In reviewing these considerations, Vice Chancellor Will said that “corporate speech on external policy matters brings both risks and opportunities.” The board, she said, is “empowered to weigh these competing considerations and decide whether it is in the corporation’s best interest to act (or not act).”
Crucially, Vice Chancellor Will also said that “it is not for this court to question rational judgments about how promoting non-stockholder interests – be it through making a charitable contribution, paying employees higher salaries and benefits, or more general norms like promoting a particular corporate culture – ultimately promote shareholder value.”
Indeed, she added, “a board may conclude in the exercise of its business judgment that addressing interests of corporate stakeholders – such as the workforce that drives a company’s profits — is ‘rationally related’ to building long-term value.” Vice Chancellor Will also found that there is “no indication that the directors suffered from disabling conflicts” or “evidence that the directors were grossly negligent or acted In bad faith.
Finally, Vice Chancellor Will concluded that Disney had already provide the plaintiff with “all necessary and essential documents.”
Public pressure from institutional investors and others for companies to take positions on ESG-related issues and political pressure from certain politicians accusing companies of engaging in “woke” posturing have put corporate executives in a “damned if you do and damned if you don’t” position. The risks company officials face as result include the risk of litigation, as this corporate shareholder’s action proves. There are other examples of this type of litigation. For example, as discussed here, an activist investor plaintiff brought an action against the Starbucks board alleging that the board’s actions in causing the company to adopt a Diversity, Equity, and Inclusion (DEI) policy breached their fiduciary duties.
In this context, Vice Chancellor Will’s opinion provides a refreshing perspective. Her opinion clarifies that it is entirely appropriate for the board to consider non-stockholder interests if they are rationally related to building long-term value. Her emphasis that a board’s judgment, when based on due deliberation and not based on improper factors, should not be second-guessed by a court, is particularly helpful.
To be sure, it was crucial for the board here to be able to demonstrate that it duly considered the appropriate action before the company publicly opposed the bill; that it was motivated by appropriate considerations rationally related to long-term value; and that there was no evidence of self-interest or other improper motivations. In the politically polarized world in which all companies must now act, well-advised boards will take these considerations into account before taking action on issues that could be controversial.
The fact is that politically motivated special interest groups like the one involved here (and in the Starbucks case I mentioned above) clearly intend to use litigation against corporate boards to try to advance the groups’ agendas.
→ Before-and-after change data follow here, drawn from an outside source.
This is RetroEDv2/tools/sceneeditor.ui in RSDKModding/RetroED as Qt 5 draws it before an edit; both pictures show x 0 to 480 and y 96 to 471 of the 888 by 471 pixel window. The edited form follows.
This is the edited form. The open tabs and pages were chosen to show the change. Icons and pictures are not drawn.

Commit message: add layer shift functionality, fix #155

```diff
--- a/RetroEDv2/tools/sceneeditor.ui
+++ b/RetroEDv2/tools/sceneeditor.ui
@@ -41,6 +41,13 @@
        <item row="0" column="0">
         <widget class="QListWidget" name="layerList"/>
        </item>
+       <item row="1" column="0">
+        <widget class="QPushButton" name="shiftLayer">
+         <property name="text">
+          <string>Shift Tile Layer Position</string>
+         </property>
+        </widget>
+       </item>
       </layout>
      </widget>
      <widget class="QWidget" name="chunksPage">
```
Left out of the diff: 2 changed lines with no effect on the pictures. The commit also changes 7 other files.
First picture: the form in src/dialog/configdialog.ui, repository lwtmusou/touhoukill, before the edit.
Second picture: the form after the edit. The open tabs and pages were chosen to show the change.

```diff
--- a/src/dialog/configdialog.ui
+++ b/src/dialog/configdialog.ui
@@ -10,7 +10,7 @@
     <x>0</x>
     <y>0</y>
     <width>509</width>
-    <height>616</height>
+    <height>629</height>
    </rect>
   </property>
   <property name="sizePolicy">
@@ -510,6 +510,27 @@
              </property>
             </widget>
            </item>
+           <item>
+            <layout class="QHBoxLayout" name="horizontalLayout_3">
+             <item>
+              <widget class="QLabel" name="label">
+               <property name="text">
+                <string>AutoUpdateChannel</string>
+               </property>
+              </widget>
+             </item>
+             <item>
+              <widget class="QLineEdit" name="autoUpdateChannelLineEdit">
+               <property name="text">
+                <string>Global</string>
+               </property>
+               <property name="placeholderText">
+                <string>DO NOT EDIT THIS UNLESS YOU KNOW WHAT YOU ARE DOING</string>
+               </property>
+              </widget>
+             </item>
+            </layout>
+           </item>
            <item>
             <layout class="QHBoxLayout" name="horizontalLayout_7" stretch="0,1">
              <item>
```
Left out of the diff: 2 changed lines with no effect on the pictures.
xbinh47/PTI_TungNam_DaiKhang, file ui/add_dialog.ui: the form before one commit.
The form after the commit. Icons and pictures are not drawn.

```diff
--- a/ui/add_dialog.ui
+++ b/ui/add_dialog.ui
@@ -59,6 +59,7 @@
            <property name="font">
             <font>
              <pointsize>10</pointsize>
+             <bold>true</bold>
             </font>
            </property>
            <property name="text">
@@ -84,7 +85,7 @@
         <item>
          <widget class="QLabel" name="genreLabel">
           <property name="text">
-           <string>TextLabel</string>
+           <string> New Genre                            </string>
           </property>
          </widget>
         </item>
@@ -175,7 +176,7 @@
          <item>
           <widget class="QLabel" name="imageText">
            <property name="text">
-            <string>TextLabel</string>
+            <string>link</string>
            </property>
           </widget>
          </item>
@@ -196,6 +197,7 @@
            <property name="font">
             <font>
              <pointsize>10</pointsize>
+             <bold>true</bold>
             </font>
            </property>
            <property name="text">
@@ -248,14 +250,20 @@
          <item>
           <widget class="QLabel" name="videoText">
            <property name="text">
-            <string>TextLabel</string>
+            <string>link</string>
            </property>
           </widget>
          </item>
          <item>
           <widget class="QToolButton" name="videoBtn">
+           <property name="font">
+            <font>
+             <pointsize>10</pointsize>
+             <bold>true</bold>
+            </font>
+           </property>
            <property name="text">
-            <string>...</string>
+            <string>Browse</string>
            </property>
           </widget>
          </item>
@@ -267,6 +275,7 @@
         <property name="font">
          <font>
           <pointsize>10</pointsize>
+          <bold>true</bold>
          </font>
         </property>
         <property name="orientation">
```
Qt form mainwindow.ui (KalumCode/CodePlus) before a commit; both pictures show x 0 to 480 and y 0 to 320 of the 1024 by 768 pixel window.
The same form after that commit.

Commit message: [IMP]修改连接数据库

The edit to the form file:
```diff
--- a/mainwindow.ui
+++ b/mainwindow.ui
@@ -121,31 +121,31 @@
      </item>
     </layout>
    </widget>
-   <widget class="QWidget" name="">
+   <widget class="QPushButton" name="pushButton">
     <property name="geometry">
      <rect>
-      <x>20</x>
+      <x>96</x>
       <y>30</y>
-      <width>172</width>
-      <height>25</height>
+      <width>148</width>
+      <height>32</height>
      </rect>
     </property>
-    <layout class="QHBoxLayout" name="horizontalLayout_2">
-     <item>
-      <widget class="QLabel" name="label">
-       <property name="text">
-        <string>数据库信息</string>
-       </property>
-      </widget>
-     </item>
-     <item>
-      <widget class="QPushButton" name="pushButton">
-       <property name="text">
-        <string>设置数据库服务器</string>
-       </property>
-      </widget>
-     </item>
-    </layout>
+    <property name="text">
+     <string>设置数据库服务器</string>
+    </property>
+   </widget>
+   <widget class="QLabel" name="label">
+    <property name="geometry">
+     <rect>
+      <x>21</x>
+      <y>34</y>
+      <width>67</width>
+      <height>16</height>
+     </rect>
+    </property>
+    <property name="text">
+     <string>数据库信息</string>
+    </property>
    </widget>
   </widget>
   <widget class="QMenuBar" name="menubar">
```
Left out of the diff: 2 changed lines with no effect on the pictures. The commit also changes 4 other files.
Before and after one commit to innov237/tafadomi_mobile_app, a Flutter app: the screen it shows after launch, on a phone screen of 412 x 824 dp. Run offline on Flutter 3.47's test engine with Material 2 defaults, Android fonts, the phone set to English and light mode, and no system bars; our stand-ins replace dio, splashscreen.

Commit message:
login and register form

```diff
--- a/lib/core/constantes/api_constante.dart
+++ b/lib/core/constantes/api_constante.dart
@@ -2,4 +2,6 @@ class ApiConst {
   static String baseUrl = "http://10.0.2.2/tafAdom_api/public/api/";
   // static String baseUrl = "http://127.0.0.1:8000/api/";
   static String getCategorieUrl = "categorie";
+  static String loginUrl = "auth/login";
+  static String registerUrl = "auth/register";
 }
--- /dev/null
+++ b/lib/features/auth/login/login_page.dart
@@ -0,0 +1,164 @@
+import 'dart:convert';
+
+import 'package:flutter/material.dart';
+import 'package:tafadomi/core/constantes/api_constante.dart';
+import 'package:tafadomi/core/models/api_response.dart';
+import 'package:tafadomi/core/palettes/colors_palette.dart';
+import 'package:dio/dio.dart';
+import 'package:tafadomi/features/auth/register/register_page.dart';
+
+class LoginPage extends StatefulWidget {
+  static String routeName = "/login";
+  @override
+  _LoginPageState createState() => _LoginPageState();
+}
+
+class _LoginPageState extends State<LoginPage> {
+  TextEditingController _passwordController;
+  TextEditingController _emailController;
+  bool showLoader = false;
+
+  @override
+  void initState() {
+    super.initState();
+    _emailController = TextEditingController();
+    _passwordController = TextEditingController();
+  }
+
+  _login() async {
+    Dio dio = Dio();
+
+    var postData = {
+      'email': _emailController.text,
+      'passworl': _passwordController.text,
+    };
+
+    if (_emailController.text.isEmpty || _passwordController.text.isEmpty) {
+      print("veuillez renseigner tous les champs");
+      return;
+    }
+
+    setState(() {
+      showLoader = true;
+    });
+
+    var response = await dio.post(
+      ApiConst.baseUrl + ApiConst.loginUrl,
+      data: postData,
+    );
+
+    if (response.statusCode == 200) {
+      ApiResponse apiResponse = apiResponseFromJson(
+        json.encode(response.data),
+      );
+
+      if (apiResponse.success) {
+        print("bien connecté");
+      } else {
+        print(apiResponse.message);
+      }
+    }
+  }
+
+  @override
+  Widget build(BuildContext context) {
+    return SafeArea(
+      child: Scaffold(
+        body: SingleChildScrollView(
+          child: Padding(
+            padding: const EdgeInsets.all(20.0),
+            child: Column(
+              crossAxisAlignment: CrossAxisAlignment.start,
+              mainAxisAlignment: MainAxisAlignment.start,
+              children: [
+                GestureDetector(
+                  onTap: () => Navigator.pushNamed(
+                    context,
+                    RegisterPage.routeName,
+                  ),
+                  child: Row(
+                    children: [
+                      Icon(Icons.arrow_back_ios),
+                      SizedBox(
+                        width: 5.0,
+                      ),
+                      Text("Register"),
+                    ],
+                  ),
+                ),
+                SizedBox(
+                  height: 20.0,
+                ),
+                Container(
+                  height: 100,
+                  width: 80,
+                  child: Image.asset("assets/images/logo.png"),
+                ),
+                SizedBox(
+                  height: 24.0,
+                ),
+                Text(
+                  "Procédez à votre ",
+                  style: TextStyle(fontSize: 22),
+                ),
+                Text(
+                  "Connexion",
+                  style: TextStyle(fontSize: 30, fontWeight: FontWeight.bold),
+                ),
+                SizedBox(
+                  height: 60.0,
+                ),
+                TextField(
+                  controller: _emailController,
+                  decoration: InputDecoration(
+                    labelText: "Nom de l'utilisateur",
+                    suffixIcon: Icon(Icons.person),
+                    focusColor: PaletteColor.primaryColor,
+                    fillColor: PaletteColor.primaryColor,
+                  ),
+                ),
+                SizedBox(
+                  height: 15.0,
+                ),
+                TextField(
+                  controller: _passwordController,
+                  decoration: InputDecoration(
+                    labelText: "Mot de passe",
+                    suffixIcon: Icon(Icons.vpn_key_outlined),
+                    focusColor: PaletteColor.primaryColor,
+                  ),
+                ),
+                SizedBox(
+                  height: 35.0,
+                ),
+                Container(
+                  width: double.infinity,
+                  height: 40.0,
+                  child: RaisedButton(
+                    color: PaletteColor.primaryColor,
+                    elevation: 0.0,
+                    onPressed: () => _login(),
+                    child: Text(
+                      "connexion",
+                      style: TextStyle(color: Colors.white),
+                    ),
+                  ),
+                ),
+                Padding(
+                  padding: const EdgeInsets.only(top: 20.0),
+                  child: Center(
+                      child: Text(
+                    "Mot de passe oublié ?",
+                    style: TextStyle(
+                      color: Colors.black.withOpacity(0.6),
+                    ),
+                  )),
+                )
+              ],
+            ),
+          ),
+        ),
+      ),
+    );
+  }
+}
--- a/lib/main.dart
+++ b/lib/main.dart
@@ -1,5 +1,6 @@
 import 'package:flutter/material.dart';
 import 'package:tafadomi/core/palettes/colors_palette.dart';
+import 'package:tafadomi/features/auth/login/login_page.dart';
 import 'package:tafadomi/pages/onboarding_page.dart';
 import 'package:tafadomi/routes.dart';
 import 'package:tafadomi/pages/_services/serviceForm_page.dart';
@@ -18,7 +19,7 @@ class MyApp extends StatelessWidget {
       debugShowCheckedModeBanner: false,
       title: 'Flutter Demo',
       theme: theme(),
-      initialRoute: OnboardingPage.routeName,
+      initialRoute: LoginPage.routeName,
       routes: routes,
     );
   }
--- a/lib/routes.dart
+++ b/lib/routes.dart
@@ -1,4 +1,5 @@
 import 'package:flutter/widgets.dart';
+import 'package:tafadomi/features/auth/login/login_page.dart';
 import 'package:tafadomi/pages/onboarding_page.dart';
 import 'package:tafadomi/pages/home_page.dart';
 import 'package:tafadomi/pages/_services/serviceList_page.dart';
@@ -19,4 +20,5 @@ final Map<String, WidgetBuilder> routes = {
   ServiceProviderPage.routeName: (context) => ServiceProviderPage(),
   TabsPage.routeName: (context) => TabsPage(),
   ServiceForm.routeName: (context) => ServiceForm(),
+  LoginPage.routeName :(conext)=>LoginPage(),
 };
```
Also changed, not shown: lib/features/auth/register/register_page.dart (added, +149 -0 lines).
Boards must recognize that their actions will be scrutinized and take appropriate precautionary steps to guard against the potential litigation.